A very popular brand of upright piano is the Waldstein range. Models start at the modern 108 which will be the smallest of the range of theirs, up to the 130 being the tallest. All of these’re available in several wood finishes with matching accessories being available, i.e. piano stools etc.

Roland offer a superb alternative to those who’d like a grand piano but perhaps don’t have the space or budget for one. Their RG series offers the “digital mini-grand piano” (RG-1), which is a smaller type of digital grand piano.

Plan to spend plenty of time browsing, and do not make a decision before you see as many pianos as is possible. Try them all out to get a sense of the differences in touch and tone. Hopefully the piano you do decide on will be in the home of yours for a long time, so it’s important that you buy something that you’re absolutely happy with.

This 88 key digital piano has an attractive walnut cabinet finish that looks good in any house.
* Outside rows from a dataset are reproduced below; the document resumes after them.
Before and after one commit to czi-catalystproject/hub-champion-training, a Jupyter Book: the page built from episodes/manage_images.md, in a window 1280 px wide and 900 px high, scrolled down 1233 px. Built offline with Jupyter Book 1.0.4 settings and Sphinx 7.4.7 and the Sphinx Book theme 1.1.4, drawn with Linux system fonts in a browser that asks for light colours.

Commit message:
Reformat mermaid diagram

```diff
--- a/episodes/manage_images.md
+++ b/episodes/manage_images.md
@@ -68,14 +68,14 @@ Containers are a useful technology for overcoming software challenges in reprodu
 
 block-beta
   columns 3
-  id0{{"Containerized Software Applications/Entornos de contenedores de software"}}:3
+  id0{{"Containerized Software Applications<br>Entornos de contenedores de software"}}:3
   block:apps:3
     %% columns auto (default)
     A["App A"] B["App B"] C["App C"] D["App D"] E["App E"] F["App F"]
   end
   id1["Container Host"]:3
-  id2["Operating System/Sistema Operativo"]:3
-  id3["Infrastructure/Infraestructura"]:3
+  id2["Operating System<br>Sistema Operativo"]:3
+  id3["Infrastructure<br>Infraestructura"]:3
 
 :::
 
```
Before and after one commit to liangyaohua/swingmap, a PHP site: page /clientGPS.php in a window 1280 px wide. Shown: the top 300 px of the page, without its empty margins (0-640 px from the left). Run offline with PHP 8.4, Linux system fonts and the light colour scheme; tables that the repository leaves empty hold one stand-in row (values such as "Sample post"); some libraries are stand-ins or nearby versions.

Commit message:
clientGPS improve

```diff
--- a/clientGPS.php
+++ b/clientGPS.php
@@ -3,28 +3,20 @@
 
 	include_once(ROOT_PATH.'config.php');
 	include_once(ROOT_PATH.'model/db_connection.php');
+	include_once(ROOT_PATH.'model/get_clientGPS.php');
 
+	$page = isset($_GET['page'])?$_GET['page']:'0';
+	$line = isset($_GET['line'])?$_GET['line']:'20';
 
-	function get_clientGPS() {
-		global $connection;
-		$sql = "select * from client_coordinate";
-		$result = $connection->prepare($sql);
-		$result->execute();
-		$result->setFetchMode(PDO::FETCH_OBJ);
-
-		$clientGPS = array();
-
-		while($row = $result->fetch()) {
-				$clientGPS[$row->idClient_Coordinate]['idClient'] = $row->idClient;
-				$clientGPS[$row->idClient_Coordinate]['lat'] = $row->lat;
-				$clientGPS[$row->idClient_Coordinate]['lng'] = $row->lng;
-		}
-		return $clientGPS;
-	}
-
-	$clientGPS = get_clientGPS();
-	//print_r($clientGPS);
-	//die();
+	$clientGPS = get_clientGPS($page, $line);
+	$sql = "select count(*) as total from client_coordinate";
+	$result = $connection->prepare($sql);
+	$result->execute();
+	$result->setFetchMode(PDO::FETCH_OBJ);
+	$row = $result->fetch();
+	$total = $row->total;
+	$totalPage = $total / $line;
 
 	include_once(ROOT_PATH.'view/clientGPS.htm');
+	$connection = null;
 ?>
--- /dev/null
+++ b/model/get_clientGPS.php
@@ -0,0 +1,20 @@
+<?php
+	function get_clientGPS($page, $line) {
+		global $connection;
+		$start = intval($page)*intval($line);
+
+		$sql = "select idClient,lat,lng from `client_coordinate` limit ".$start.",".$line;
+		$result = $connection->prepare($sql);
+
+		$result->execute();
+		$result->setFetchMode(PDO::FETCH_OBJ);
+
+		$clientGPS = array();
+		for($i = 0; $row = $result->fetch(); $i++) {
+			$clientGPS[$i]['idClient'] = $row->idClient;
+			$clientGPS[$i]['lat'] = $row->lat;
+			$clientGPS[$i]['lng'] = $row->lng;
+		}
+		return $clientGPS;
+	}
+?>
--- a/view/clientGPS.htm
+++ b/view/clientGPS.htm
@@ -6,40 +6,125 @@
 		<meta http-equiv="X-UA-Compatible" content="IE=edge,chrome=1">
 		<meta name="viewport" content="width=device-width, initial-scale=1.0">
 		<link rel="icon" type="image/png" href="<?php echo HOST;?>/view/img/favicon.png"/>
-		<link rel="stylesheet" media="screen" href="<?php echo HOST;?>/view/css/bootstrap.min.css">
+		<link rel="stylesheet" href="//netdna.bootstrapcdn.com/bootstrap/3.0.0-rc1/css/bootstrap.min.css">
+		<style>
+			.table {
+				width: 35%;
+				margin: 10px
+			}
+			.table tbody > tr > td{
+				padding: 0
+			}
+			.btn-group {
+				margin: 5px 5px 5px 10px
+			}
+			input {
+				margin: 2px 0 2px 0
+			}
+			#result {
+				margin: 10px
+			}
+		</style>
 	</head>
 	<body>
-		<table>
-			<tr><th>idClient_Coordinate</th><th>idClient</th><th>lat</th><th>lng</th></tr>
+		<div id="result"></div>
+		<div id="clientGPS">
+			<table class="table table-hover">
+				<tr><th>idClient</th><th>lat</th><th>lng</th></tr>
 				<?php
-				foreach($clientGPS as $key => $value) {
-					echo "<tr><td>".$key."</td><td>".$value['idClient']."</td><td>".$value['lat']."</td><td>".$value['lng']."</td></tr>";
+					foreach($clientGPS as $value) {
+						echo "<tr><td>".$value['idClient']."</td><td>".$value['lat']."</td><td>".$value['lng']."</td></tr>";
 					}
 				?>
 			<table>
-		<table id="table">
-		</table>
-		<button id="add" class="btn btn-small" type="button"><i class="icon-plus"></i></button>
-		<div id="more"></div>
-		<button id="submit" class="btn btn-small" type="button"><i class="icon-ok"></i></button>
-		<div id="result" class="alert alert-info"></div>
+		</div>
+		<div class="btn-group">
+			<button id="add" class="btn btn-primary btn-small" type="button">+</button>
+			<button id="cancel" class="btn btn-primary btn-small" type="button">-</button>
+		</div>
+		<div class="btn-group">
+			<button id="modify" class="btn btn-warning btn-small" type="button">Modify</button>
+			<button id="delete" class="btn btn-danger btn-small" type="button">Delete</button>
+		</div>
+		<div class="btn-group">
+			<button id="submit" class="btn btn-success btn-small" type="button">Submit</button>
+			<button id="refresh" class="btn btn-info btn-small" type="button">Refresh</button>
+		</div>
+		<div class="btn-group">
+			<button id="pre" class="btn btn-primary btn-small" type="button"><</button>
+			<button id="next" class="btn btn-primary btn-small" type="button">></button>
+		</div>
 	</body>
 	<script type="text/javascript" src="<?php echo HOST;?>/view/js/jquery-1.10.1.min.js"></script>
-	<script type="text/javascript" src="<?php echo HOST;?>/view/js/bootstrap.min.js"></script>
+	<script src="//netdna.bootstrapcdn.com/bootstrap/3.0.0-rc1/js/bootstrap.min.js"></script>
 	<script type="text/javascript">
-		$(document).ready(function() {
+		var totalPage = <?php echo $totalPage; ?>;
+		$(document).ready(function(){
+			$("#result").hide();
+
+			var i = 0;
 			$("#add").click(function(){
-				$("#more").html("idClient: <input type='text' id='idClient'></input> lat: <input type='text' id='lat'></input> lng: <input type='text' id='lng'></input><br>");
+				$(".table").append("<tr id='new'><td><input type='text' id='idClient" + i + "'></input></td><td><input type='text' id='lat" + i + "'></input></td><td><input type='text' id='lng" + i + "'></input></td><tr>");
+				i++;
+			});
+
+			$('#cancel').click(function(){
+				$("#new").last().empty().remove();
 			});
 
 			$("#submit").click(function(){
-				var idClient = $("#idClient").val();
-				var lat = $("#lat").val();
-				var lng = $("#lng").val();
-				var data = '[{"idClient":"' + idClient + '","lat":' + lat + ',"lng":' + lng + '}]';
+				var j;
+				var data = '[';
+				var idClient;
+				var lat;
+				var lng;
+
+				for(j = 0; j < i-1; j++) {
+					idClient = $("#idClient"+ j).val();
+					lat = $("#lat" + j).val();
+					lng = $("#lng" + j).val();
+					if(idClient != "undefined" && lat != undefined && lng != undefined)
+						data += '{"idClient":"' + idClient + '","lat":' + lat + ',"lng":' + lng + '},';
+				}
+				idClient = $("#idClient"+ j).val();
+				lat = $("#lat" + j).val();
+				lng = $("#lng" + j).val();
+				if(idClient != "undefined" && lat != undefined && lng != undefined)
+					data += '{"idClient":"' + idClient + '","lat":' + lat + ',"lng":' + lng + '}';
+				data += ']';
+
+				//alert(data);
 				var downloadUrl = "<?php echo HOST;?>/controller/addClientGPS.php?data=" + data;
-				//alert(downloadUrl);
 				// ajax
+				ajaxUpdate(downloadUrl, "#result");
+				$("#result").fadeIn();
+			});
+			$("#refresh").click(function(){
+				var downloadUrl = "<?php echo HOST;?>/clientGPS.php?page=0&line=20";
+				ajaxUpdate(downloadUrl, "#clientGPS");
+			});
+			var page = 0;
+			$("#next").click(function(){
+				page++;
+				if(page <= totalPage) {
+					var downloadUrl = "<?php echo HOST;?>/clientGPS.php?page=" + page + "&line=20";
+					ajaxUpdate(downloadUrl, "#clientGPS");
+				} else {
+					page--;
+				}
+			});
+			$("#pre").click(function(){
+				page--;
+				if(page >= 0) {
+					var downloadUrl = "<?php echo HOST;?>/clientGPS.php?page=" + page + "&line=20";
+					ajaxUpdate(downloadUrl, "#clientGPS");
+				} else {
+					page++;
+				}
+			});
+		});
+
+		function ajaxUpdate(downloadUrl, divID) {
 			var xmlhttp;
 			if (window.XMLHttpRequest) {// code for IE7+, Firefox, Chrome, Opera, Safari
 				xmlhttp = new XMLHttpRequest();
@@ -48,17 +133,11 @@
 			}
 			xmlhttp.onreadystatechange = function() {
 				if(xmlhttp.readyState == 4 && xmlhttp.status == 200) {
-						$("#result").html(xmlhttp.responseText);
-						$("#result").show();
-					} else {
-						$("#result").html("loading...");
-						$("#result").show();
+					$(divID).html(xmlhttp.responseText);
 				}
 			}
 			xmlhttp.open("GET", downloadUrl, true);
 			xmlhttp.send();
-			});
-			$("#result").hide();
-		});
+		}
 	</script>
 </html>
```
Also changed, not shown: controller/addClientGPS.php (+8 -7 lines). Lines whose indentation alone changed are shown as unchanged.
You will particularly love the fact that it comes with a stand that has 3 pedals built into it. So you do not have to worry about a pedal sliding on the floor when playing.

Yamaha does a great job of simulating the feel of an acoustic piano. They make use of several types of keyboard action in the various models of theirs. For the Yamaha YDP213 they use the Graded Hammer Standard (GHS) piano action. This particular type of piano action emulates the feel of an acoustic grand piano by making the lower notes a bit heavier compared to the higher notes.

The feel of a digital piano’s keyboard action is a subjective idea. But some players think the Yamaha GHS piano action is a tad too light. Yamaha also uses Graded Hammer Effect on much more expensive models, which offers a stiffer feeling piano action that more faithfully recreates the acoustic piano touch. This is one reason the Yamaha YDP213 is better for beginning and hobby piano players and not for professionals. But once again, this is a subjective thing, and you need to try some keyboard out to achieve your own conclusion.

You can expect great sound quality from this Yamaha digital piano. Yamaha samples the sounds of a real Yamaha acoustic grand piano. Advanced Wave Memory tone generation technology is used by the YDP213. And stereo sound sampling makes the sound even more realistic. That’s what’s wonderful about a major player in the digital piano market like Yamaha. They provide great audio quality on their digital pianos. As a beginner or even advanced piano player this’s vitally important. in case sound quality is inferior the risk of not playing the Yamaha P 115 is greater, and what good is the keyboard if it just collects dust?

As pointed out, the YDP213 evawwe has three pedals built into its stand. It has the soft, sostenuto, and sustain pedal, just like an acoustic piano. One drawback with the pedals is it does not offer half pedaling capability. But, this may not be crucial to a beginner or even hobbyist piano player.